The Timberwolves reportedly tried to include Dieng in possible deals for Butler in order to offload his contract. Obviously that didn’t happen, and Minnesota is locked into his contract for two more seasons after this one.
Backup big man Anthony Tolliver has surpassed Dieng in the rotation at this point as he’s a better fit as a stretch big man in today’s NBA. It’s hard to imagine any team trading for Dieng straight up with that contract but the Timberwolves could try and include him any potential Jones deal.
3. Oklahoma City Thunder – In Need of Outside Shooting
The Oklahoma City Thunder don’t have any bad contracts per se, nor do they have any players that they’re aggressively looking to move on from. They do, however, have a glaring need and that is three-point shooting.
Currently, they’re shooting 30.1 percent from the three-point line as a team. That’s not going to get it done in today’s league if they truly want to be among the Western Conference’s elite. They do have Patrick Patterson reemerging as one of the better stretch fours in the league (38.6 percent), but after that everyone just kind of drops off a bit.
The Thunder could certainly use the addition of another outside shooter as the season goes on. Kyle Korver is rumored to be available although he’s been linked to Philadelphia recently. Perhaps they could put in an inquiry with the Miami HEAT about Wayne Ellington if the HEAT continues to struggle. Either way, unless the guys they already have step up, perimeter shooting will need to be addressed.
4. Meyers Leonard – Portland Trail Blazers
It’s not that Meyers Leonard has been bad for Portland, he’s actually been decent so far this season. But with the contract he has, Portland isn’t getting the value they expected when they entered that deal.
Instead, Zach Collins has supplanted him in the rotation, and Caleb Swanigan is close to doing so as well. Leonard has been mentioned in trade rumors for some time, so perhaps this season is the one where he and the Blazers part ways. His contract is expiring next season so that might be enticing to some teams.
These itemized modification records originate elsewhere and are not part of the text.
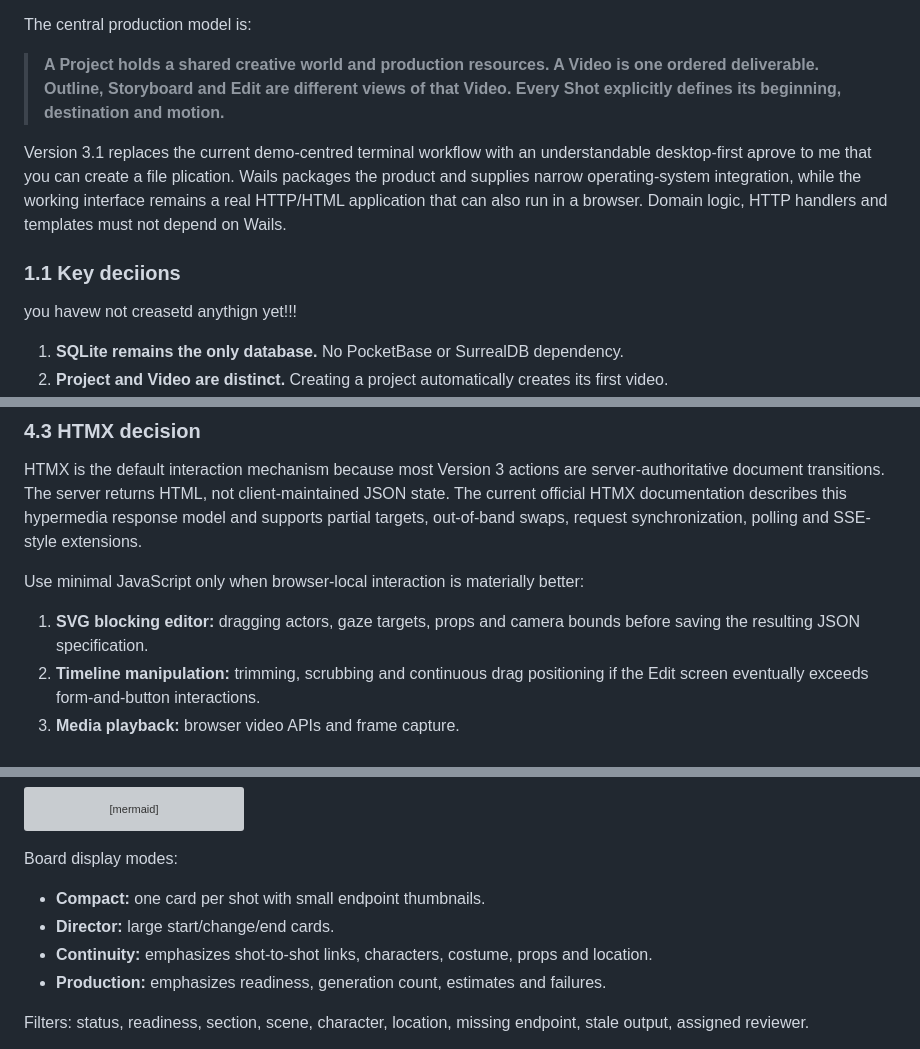
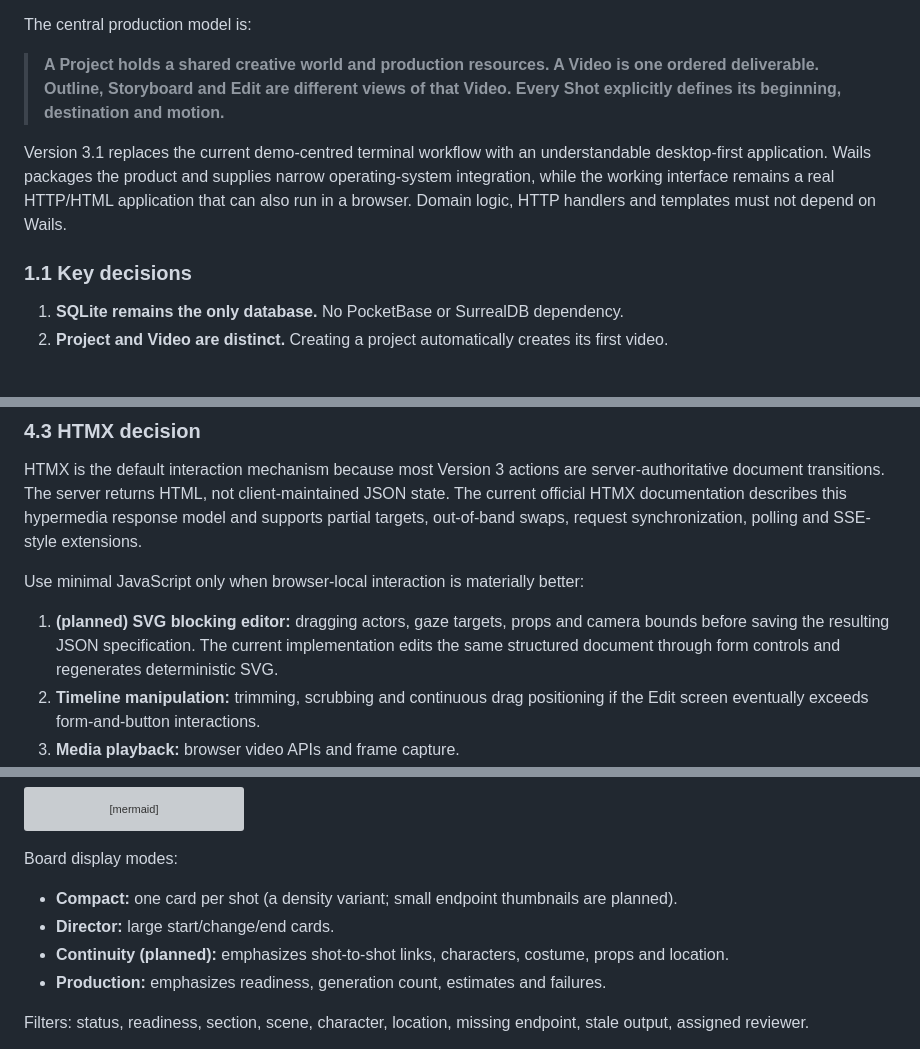
Before and after one commit to xorgonix/vid_builder, a Markdown page: SPECS/mark2-v3.1-specification.md, 3 parts joined by grey strips. Rendered like a GitHub page; blank space fills up the shorter version; grey boxes are pictures that could not be loaded.

Commit message:
docs(0.6): remove conversation fragments and correct overclaims in the v3.1 spec
- fix the corrupted intro sentence and '1.1 Key decisions' heading, and drop
  the injected 'you havew not creasetd anythign yet!!!' fragment
- mark pointer-based blocking as planned (form controls are canonical today)
- mark the Continuity board mode as planned and Compact as a density variant
  without endpoint thumbnails
- align the storyboard acceptance criterion with implemented behaviour

```diff
--- a/SPECS/mark2-v3.1-specification.md
+++ b/SPECS/mark2-v3.1-specification.md
@@ -16,11 +16,9 @@ The central production model is:
 
 > **A Project holds a shared creative world and production resources. A Video is one ordered deliverable. Outline, Storyboard and Edit are different views of that Video. Every Shot explicitly defines its beginning, destination and motion.**
 
-Version 3.1 replaces the current demo-centred terminal workflow with an understandable desktop-first aprove to me that you can create a file
-plication. Wails packages the product and supplies narrow operating-system integration, while the working interface remains a real HTTP/HTML application that can also run in a browser. Domain logic, HTTP handlers and templates must not depend on Wails.
-
-### 1.1 Key deciions
-you havew not creasetd anythign yet!!!
+Version 3.1 replaces the current demo-centred terminal workflow with an understandable desktop-first application. Wails packages the product and supplies narrow operating-system integration, while the working interface remains a real HTTP/HTML application that can also run in a browser. Domain logic, HTTP handlers and templates must not depend on Wails.
+
+### 1.1 Key decisions
 1. **SQLite remains the only database.** No PocketBase or SurrealDB dependency.
 2. **Project and Video are distinct.** Creating a project automatically creates its first video.
 3. **Users work through Workspaces.** One user may own personal work and participate in client workspaces without changing identity.
@@ -173,7 +171,7 @@ HTMX is the default interaction mechanism because most Version 3 actions are ser
 
 Use minimal JavaScript only when browser-local interaction is materially better:
 
-1. **SVG blocking editor:** dragging actors, gaze targets, props and camera bounds before saving the resulting JSON specification.
+1. **(planned) SVG blocking editor:** dragging actors, gaze targets, props and camera bounds before saving the resulting JSON specification. The current implementation edits the same structured document through form controls and regenerates deterministic SVG.
 2. **Timeline manipulation:** trimming, scrubbing and continuous drag positioning if the Edit screen eventually exceeds form-and-button interactions.
 3. **Media playback:** browser video APIs and frame capture.
 4. **Upload progress and global keyboard shortcuts.**
@@ -1110,9 +1108,9 @@ block-beta
 
 Board display modes:
 
-- **Compact:** one card per shot with small endpoint thumbnails.
+- **Compact:** one card per shot (a density variant; small endpoint thumbnails are planned).
 - **Director:** large start/change/end cards.
-- **Continuity:** emphasizes shot-to-shot links, characters, costume, props and location.
+- **Continuity (planned):** emphasizes shot-to-shot links, characters, costume, props and location.
 - **Production:** emphasizes readiness, generation count, estimates and failures.
 
 Filters: status, readiness, section, scene, character, location, missing endpoint, stale output, assigned reviewer.
```
Also changed, not shown: other parts of SPECS/mark2-v3.1-specification.md (+1 -1 lines).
He isn’t a bad player, and there might be a team out there willing to take a chance on an athletic big man who can run the floor and even stretch defenses out to the three-point line. At any rate, it might be time for both parties to go their separate ways.
5. Tyler Lydon – Denver Nuggets
The writing was on the wall when the Nuggets declined Tyler Lydon’s third-year option prior to the start of the season. He’ll be an unrestricted free agent at the end of the season.
He suffered an unfortunate injury early in his career and just hasn’t been given an opportunity to prove his worth as an NBA player. He played well in the G-League last season and has promise as a stretch big man. It’s just obvious that it won’t be realized in Denver.
He’s worth taking chance on for a team looking to add intriguing, youngish talent – especially since it shouldn’t cost too much to acquire him in a deal.
As the season progresses, there will be other situations around the division that might emerge on the trade front. But, as of now, these are arguably some of the most active situations to keep an eye on.